Nothing but the lines holding the string "modules" should appear in the answer. Copy them from the entries.

▶ Given records:
* * * * * * * * *

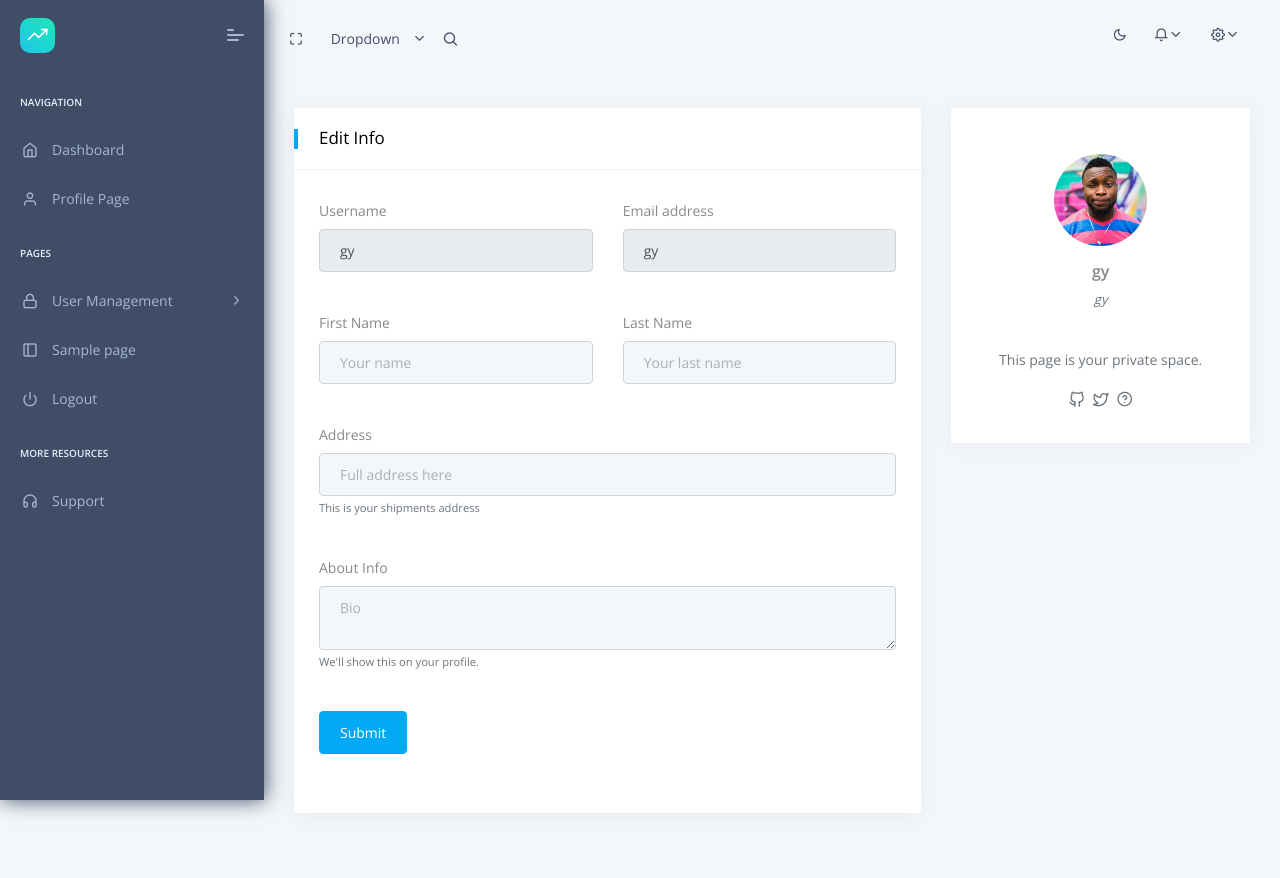
After one commit to b1ackash/modular, a Flask app: page /viewuser/8 in a window 1280 px wide. The commit adds this page. Run offline with Flask 3, Linux system fonts and the light colour scheme; a user stored in the database is signed in; some libraries are stand-ins or nearby versions.

Commit message:
view_user'

```diff
--- a/modules/api/api.py
+++ b/modules/api/api.py
@@ -1,7 +1,6 @@
 # api.py
 from flask import  request, jsonify, session
 from sqlmodel import Session as SQLSession, select
-from sqlalchemy import func
 from hashlib import sha256
 from modules.models.models import Users, engine
 
--- /dev/null
+++ b/modules/functions/customffunc.py
@@ -0,0 +1,26 @@
+# customfunc.py
+from flask import session,render_template
+from sqlmodel import Session as SQLSession, select
+from modules.models.models import Users, engine
+
+
+
+
+def get_user_details(user_id):
+    if 'username' in session:
+
+        with SQLSession(engine) as session_db:
+            statement = select(Users).where(Users.id == user_id)
+            user = session_db.exec(statement).first()
+
+        if user:
+            user_details = {
+                'id': user.id,
+                'username': user.username,
+				'password': user.password
+            }
+            return user_details
+        else:
+             return render_template('home/page-404.html')
+    else:
+         return render_template('home/page-404.html')
--- a/modules/screens/__init__.py
+++ b/modules/screens/__init__.py
@@ -1,5 +1,5 @@
 from flask import Blueprint
-from .screens import main_page,landing_page,logout,register,profile,page_blank,viewusers
+from .screens import main_page,landing_page,logout,register,profile,page_blank,viewusers,viewuser
 
 screens_bp = Blueprint('screens', __name__)
 
@@ -13,6 +13,9 @@ screens_bp.add_url_rule('/profile',view_func=profile)
 
 screens_bp.add_url_rule('/viewusers',view_func=viewusers)
 
+screens_bp.add_url_rule('/viewuser/<int:user_id>',view_func=viewuser)
+
+
 screens_bp.add_url_rule('/page_blank',view_func=page_blank)
 
 
--- a/modules/screens/screens.py
+++ b/modules/screens/screens.py
@@ -1,6 +1,7 @@
 # screens.py
 from flask import  render_template, session, redirect, url_for
 from ..config import Config
+from ..functions.customffunc import get_user_details
 
 title =Config.TITLE
 
@@ -33,6 +34,13 @@ def viewusers():
     else:
         return redirect(url_for('screens.main_page'))
 
+def viewuser(user_id):
+    if 'username' in session:
+
+        return render_template('home/viewuser.html',user=get_user_details(user_id))
+    else:
+        return redirect(url_for('screens.main_page'))
+
 
 def page_blank():
     if 'username' in session:
--- /dev/null
+++ b/templates/home/viewuser.html
@@ -0,0 +1,145 @@
+{% extends "layouts/base.html" %}
+
+{% block title %} Profile {% endblock %}
+
+<!-- Specific CSS goes HERE -->
+{% block stylesheets %}{% endblock stylesheets %}
+
+{% block content %}
+
+    <!-- [ Main Content ] start -->
+    <div class="pcoded-main-container">
+        <div class="pcoded-wrapper">
+
+            <div class="pcoded-content">
+                <div class="pcoded-inner-content">
+                    <div class="main-body">
+                        <div class="page-wrapper">
+                            <!-- [ Main Content ] start -->
+                            <div class="row">
+                                <div class="col-sm-8">
+                                    <div class="card">
+                                        <div class="card-header">
+                                            <h5>Edit Info</h5>
+                                        </div>
+                                        <div class="card-block">
+                                            <div class="row">
+                                                <div class="col-sm-6 mb-4">
+                                                    <div class="form-group">
+                                                        <label for="exampleInputUsername">Username</label>
+                                                        <input class="form-control" id="exampleInputUsername" readonly
+                                                               value="{{ user.username }}"
+                                                               aria-describedby="userHelp" placeholder="Enter email">
+                                                    </div>
+                                                </div>
+                                                <div class="col-sm-6 mb-4">
+                                                    <div class="form-group">
+                                                        <label {% if not session['username'] %} class="text-danger" {% endif %}
+                                                               for="exampleInputEmail1">Email address</label>
+                                                        <input type="email"
+                                                               {% if session['username'] %} readonly value="{{ user.username }}" {% endif %}
+                                                               class="form-control" id="exampleInputEmail1" aria-describedby="emailHelp" placeholder="Enter email">
+                                                        {% if not session['username'] %}
+                                                            <small id="emailHelp" class="form-text text-danger">
+                                                                You don't have an email address associated with this account.
+                                                            </small>
+                                                        {% endif %}
+                                                    </div>
+                                                </div>
+                                                <div class="col-sm-6 mb-4">
+                                                    <div class="form-group">
+                                                        <label for="fn">First Name</label>
+                                                        <input type="email" class="form-control" id="fn" aria-describedby="emailHelp" placeholder="Your name">
+                                                    </div>
+                                                </div>
+                                                <div class="col-sm-6 mb-4">
+                                                    <div class="form-group">
+                                                        <label for="ln">Last Name</label>
+                                                        <input type="email" class="form-control" id="ln" aria-describedby="emailHelp" placeholder="Your last name">
+                                                    </div>
+                                                </div>
+                                                <div class="col-sm-12 mb-4">
+                                                    <div class="form-group">
+                                                        <label for="add">Address</label>
+                                                        <input type="email" class="form-control" id="add" aria-describedby="emailHelp" placeholder="Full address here">
+                                                        <small id="addd" class="form-text text-muted">This is your shipments address</small>
+                                                    </div>
+                                                </div>
+                                                <div class="col-sm-12 mb-4">
+                                                    <div class="form-group">
+                                                        <label for="abt">About Info</label>
+                                                        <textarea type="email" class="form-control" id="abt" aria-describedby="emailHelp" placeholder="Bio"></textarea>
+                                                        <small id="abf" class="form-text text-muted">We'll show this on your profile.</small>
+                                                    </div>
+                                                </div>
+
+                                                <div class="col-sm-12 mb-2">
+                                                    <div class="form-group">
+                                                        <button type="submit" class="btn btn-primary">Submit</button>
+                                                    </div>
+                                                </div>
+
+                                            </div>
+                                        </div>
+                                    </div>
+                                </div>
+                                <div class="col-sm-4">
+                                    <div class="card">
+                                        <div class="card-block">
+                                            <div class="d-flex align-items-center justify-content-center flex-column">
+                                                <div class="w-50 p-3">
+                                                    <img src="{{ config.ASSETS_ROOT }}/images/user/profile.jpg" alt="profile image"
+                                                        class="img-fluid rounded-circle">
+                                                </div>
+                                                <div class="text-center">
+                                                    <h4 class="font-weight-bold h6">
+                                                        {{ user.username }}
+                                                    </h4>
+                                                    <p class="font-italic text-muted">
+                                                        {% if session['username'] %} {{ user.username }} {% endif %}
+                                                    </p>
+                                                </div>
+                                            </div>
+
+                                            <div class="small font-weight-light mt-4 text-center text-muted">
+                                                <p>
+                                                    This page is your private space.
+                                                    <br />
+                                                </p>
+                                            </div>
+                                            <div class="d-flex justify-content-center align-items-center">
+
+                                                <a href="https://github.com/app-generator/app-generator"
+                                                   target="_blank"
+                                                   class="h6 text-muted d-block m-1"><i
+                                                   class="icon feather icon-github"></i></a>
+
+                                                <a href="https://twitter.com/webappseed"
+                                                   target="_blank"
+                                                   class="h6 text-muted d-block m-1"><i
+                                                   class="icon feather icon-twitter"></i></a>
+
+                                                <a href="https://appseed.us/support/"
+                                                   target="_blank"
+                                                   class="h6 text-muted d-block m-1"><i
+                                                   class="icon feather icon-help-circle"></i></a>
+
+                                            </div>
+                                        </div>
+                                    </div>
+                                </div>
+                            </div>
+                            <!-- [ Main Content ] end -->
+                        </div>
+                    </div>
+                </div>
+            </div>
+
+        </div>
+    </div>
+    <!-- [ Main Content ] end -->
+
+{% endblock content %}
+
+<!-- Specific Page JS goes HERE  -->
+{% block javascripts %}{% endblock javascripts %}
--- a/templates/home/viewusers.html
+++ b/templates/home/viewusers.html
@@ -78,7 +78,7 @@
                             let row = `<tr>
                                         <td>${user.id}</td>
                                         <td>${user.username}</td>
-                                        <td><a href="#!" class="label theme-bg text-white f-12">View</a></td>
+                                        <td><a href="/viewuser/${user.id}" class="label theme-bg text-white f-12">View</a></td>
                                         <td><a href="#!" class="label theme-bg2 text-white f-12">Delete</a></td>
 
                                        </tr>`;
```
Also changed, not shown: 5 other files.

* * * * * * * * *

▶ Task result:
--- a/modules/api/api.py
+++ b/modules/api/api.py
 from modules.models.models import Users, engine
+++ b/modules/functions/customffunc.py
+from modules.models.models import Users, engine
--- a/modules/screens/__init__.py
+++ b/modules/screens/__init__.py
--- a/modules/screens/screens.py
+++ b/modules/screens/screens.py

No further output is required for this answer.